A demonstration of how the IE cookie-stealing flaw could be used to hijack a person's MSN Messenger chat account was posted Friday on the Bugtraq security mailing list.
Microsoft said it will conduct further testing and release the final cumulative patch and accompanying security bulletin "shortly."
Security experts have expressed frustration with the slow pace at which Microsoft has responded to the latest reports of IE flaws.
"If there's a security bug, they need to fix it right away - unless their goal is to look like they're not releasing a lot of patches," said Marc Maiffret, chief hacking officer for Eeye Digital Security, a Windows security software firm.
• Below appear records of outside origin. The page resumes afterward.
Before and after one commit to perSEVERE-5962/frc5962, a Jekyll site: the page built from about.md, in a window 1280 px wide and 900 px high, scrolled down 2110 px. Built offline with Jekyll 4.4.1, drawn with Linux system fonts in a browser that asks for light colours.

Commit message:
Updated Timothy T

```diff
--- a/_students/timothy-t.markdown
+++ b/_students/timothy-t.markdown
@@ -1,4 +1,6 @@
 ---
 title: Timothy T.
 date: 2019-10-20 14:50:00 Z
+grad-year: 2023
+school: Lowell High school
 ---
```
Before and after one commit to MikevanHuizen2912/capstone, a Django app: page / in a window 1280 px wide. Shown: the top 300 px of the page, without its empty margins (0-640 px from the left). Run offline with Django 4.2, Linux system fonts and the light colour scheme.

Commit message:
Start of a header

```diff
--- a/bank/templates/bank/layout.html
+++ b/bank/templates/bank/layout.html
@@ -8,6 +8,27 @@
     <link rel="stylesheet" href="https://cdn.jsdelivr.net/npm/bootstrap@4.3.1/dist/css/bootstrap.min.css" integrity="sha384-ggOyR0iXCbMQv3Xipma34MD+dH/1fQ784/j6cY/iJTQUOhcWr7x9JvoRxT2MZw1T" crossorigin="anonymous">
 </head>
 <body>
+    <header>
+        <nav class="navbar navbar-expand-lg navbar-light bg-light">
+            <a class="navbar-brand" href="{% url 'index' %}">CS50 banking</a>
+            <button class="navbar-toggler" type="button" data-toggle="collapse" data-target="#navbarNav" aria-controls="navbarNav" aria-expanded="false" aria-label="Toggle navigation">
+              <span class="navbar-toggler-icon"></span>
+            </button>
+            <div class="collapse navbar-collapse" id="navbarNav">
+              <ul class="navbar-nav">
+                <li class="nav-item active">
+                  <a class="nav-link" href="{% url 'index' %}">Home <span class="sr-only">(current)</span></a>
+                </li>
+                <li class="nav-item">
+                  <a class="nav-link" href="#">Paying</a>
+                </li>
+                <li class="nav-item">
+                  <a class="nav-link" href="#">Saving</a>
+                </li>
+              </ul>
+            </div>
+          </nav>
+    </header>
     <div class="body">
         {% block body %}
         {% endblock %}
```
For its part, Microsoft has criticized the way that some security researchers handled the discovery of the IE flaws.
When ThePull published an advisory and demonstrations of the bugs on Jan. 7, Microsoft refused to comment on the report, except to complain that its publication may put Microsoft customers at risk and cause "needless" confusion and apprehension.
"Responsible security researchers work with the vendor of a suspected vulnerability issue to ensure that countermeasures are developed before the issue is made public and customers are needlessly put at risk," said the company in a statement last month.
But David Ahmad, editor of SecurityFocus' Bugtraq mailing list, said Microsoft's unwillingness to acknowledge and openly discuss the flaws was disturbing.
"They're going a step beyond not crediting the discoverers of flaws. Now they're pretending that the vulnerabilities and the researchers who found them don't exist at all," said Ahmad.
The company's recall of the IE security patch follows the announcement by Chairman Bill Gates last month of a new corporate strategy, dubbed "Trustworthy Computing." Microsoft has resolved to treat security as a top priority, even ahead of developing new product features, Gates said.
A list of some of the pending security holes in IE is at http://jscript.dk/unpatched/